Report the number of lines in the records below that contain the word "fonts", and nothing more.

Records drawn from a dataset:
........
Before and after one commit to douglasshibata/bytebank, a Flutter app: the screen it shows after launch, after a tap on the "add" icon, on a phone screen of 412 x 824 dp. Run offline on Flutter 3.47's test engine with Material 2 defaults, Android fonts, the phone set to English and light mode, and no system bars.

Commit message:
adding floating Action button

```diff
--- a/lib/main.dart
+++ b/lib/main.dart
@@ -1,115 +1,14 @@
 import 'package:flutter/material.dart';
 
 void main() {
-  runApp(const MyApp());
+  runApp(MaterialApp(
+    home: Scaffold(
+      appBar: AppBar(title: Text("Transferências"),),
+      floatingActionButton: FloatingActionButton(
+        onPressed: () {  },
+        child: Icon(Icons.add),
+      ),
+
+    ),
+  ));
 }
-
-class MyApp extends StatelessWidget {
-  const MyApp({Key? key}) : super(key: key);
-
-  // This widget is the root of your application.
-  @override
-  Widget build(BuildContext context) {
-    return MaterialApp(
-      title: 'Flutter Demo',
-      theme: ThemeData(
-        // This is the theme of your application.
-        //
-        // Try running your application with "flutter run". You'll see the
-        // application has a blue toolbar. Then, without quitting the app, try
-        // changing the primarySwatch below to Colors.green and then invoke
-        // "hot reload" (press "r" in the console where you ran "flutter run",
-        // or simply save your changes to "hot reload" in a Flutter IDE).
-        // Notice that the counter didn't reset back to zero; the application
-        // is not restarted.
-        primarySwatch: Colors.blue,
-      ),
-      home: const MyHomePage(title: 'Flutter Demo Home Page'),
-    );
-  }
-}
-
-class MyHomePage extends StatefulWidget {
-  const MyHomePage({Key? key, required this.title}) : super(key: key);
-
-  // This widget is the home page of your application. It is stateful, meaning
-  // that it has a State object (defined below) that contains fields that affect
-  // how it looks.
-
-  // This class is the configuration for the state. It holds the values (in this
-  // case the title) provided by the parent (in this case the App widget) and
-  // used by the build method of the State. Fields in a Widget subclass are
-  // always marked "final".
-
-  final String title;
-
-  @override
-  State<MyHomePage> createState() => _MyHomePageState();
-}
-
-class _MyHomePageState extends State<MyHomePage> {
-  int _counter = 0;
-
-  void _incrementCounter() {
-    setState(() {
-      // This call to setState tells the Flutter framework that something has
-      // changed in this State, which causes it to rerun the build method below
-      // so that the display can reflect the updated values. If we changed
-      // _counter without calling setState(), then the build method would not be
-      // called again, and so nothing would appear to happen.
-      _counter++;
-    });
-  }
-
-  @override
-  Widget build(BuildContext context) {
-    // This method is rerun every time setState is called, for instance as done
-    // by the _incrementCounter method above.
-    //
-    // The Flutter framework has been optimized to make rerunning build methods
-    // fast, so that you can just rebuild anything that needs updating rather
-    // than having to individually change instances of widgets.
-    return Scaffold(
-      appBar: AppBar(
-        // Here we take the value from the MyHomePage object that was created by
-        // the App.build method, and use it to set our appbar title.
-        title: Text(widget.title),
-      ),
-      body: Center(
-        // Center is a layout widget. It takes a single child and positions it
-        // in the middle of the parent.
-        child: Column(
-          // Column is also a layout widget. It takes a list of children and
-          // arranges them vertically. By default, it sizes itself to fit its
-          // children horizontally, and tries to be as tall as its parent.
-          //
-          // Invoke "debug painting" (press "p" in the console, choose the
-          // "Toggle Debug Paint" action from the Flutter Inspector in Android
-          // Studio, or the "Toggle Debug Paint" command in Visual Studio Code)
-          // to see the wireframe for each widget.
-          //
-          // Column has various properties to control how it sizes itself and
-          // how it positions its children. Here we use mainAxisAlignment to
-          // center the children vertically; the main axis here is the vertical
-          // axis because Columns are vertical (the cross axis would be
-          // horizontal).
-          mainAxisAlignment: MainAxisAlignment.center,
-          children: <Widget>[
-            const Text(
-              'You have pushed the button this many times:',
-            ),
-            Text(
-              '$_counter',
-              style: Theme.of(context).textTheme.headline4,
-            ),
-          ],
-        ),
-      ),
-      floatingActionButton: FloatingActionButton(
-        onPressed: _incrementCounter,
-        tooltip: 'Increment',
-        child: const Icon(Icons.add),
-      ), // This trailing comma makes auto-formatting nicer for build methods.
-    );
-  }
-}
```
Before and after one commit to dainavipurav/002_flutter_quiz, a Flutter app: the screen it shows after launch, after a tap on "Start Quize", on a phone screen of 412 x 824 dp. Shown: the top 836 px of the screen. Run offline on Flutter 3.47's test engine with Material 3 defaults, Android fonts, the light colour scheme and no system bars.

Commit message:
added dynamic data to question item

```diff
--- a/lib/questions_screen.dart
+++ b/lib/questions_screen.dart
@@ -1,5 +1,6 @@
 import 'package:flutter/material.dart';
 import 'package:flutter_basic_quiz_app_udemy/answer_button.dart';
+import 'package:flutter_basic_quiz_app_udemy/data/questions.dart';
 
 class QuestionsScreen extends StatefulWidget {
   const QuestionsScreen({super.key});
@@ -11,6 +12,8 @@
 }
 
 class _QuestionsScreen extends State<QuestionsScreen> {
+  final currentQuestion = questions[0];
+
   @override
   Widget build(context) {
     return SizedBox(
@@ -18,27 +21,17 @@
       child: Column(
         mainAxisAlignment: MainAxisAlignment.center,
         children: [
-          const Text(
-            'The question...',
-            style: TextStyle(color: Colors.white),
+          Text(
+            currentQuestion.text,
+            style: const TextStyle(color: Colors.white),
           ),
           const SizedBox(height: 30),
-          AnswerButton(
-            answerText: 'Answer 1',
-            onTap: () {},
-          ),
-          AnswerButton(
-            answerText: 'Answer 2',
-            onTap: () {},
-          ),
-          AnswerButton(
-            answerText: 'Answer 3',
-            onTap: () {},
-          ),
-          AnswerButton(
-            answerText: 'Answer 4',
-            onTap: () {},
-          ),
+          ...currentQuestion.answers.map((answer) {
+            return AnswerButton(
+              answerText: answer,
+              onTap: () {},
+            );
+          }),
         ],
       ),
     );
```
........
Result of the task:
2